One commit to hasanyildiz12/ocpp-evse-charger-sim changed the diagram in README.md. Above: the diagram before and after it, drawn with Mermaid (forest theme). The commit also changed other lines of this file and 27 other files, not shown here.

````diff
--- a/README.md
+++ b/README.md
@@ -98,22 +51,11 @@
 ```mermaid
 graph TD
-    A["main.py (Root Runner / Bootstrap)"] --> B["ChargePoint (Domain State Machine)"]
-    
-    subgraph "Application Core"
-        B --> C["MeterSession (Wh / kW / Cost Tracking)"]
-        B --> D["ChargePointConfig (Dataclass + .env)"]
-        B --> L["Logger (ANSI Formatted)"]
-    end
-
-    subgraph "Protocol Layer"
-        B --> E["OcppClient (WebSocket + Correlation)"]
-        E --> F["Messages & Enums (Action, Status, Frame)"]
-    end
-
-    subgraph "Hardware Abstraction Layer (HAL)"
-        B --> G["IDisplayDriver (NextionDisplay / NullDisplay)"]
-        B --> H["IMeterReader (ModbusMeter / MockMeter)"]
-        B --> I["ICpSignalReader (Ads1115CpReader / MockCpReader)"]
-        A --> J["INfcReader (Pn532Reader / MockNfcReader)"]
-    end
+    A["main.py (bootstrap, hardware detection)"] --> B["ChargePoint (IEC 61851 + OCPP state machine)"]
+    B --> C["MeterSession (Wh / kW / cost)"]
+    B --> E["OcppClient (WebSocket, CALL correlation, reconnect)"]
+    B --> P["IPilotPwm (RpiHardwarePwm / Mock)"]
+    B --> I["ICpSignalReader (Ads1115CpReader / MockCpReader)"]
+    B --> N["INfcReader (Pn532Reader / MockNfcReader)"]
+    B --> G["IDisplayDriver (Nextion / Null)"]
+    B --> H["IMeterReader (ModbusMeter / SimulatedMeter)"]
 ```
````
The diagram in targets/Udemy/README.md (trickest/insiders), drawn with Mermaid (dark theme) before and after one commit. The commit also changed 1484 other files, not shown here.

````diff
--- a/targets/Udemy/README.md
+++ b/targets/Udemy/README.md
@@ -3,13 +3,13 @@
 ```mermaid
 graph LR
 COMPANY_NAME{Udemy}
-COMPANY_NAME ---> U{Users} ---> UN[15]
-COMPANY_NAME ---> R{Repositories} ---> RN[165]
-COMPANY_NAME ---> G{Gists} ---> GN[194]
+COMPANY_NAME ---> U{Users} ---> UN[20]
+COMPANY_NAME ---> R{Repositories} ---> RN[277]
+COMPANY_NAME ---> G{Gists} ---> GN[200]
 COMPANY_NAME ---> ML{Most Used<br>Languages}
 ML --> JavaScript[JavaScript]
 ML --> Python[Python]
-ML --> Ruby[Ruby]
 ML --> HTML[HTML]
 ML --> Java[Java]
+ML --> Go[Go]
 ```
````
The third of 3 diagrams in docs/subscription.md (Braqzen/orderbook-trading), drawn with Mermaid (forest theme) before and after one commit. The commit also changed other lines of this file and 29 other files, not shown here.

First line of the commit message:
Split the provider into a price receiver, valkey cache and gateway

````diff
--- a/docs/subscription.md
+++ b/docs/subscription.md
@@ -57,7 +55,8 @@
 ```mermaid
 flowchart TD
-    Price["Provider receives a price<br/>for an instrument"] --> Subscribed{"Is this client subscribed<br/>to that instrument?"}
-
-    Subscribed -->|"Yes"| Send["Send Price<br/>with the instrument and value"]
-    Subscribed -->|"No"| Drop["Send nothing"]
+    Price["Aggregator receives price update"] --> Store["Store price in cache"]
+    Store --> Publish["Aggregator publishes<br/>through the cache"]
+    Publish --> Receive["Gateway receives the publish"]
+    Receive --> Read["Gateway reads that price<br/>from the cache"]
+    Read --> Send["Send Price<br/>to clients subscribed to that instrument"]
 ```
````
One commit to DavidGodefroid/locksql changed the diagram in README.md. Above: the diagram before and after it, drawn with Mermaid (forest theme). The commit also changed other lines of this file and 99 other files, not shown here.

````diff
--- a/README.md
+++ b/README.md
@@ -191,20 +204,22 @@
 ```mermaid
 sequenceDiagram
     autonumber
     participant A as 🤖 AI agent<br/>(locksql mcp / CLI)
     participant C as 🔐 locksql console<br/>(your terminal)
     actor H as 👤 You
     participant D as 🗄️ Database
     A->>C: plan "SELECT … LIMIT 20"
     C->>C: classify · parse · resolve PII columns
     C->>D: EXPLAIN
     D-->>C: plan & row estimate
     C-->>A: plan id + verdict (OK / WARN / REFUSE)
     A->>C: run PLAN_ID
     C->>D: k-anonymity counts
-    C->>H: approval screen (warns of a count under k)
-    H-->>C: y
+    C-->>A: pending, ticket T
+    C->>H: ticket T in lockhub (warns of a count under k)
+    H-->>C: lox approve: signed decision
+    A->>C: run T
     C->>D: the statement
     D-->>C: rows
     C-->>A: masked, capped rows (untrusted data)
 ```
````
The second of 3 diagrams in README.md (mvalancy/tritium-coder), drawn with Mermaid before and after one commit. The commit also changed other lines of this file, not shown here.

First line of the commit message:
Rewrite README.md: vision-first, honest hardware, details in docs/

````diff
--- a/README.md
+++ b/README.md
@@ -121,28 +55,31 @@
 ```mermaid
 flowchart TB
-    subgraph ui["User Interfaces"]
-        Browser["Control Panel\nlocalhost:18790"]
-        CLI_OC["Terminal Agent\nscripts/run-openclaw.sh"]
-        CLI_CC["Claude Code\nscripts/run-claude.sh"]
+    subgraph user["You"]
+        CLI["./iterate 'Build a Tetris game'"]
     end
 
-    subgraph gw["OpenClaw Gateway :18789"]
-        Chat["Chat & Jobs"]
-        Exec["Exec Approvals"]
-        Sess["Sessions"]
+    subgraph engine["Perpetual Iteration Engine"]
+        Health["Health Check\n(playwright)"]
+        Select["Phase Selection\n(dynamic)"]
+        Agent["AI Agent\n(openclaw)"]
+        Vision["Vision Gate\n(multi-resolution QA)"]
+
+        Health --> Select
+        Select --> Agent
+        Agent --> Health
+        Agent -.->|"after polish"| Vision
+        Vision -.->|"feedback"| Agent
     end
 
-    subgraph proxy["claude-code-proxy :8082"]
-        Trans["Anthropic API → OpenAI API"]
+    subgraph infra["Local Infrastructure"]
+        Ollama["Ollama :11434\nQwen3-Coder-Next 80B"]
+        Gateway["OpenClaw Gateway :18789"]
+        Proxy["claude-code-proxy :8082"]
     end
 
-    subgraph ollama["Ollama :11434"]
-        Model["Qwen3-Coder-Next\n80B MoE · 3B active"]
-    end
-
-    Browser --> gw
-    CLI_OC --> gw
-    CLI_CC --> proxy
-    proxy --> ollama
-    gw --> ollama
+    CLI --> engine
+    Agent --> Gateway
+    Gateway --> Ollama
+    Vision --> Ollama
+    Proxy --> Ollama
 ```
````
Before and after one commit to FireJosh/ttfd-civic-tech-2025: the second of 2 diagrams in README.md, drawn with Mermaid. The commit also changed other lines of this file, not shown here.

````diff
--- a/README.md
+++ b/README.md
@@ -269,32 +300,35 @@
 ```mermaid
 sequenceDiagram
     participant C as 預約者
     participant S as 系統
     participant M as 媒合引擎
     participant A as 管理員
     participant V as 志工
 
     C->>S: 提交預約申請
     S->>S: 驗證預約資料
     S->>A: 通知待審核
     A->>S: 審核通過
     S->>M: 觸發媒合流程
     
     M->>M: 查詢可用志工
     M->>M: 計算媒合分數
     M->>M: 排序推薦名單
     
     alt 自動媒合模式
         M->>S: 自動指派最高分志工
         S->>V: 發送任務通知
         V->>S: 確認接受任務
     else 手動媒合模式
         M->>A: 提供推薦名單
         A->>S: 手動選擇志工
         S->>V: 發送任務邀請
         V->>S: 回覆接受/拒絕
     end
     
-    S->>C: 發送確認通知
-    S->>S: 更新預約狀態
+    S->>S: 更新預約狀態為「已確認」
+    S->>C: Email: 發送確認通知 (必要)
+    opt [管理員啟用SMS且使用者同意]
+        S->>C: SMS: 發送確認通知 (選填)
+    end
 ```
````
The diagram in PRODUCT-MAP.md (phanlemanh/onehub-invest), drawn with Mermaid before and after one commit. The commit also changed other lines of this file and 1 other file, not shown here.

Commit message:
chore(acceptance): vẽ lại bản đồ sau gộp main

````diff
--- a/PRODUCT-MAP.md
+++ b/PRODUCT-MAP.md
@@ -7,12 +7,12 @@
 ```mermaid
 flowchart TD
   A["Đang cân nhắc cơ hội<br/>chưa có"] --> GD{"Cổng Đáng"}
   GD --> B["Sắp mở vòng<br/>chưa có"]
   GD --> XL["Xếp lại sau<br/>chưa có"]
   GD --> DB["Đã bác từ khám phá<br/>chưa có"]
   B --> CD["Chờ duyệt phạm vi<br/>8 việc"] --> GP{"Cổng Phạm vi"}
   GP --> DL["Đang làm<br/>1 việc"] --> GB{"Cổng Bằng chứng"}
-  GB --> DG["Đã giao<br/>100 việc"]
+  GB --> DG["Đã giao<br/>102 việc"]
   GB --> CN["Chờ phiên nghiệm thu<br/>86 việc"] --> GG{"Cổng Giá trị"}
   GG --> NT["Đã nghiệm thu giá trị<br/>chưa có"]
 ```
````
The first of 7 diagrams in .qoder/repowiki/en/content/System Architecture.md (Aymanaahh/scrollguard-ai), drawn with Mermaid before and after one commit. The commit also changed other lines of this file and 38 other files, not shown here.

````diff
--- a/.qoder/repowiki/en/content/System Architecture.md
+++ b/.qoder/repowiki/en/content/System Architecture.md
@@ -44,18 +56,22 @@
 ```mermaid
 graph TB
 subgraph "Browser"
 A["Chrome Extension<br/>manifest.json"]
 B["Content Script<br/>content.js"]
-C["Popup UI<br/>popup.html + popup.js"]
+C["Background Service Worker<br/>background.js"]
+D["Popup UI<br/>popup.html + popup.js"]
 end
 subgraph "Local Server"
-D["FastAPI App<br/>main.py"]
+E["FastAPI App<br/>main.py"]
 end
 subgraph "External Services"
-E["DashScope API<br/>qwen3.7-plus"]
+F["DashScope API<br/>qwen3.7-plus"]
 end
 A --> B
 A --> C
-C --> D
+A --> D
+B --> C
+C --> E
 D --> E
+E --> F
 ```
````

→ **ACTION ITEM**: Each line that holds the string "popup" is to be copied from the entries above.

→ **ANSWER BELOW**:
-C["Popup UI<br/>popup.html + popup.js"]
+D["Popup UI<br/>popup.html + popup.js"]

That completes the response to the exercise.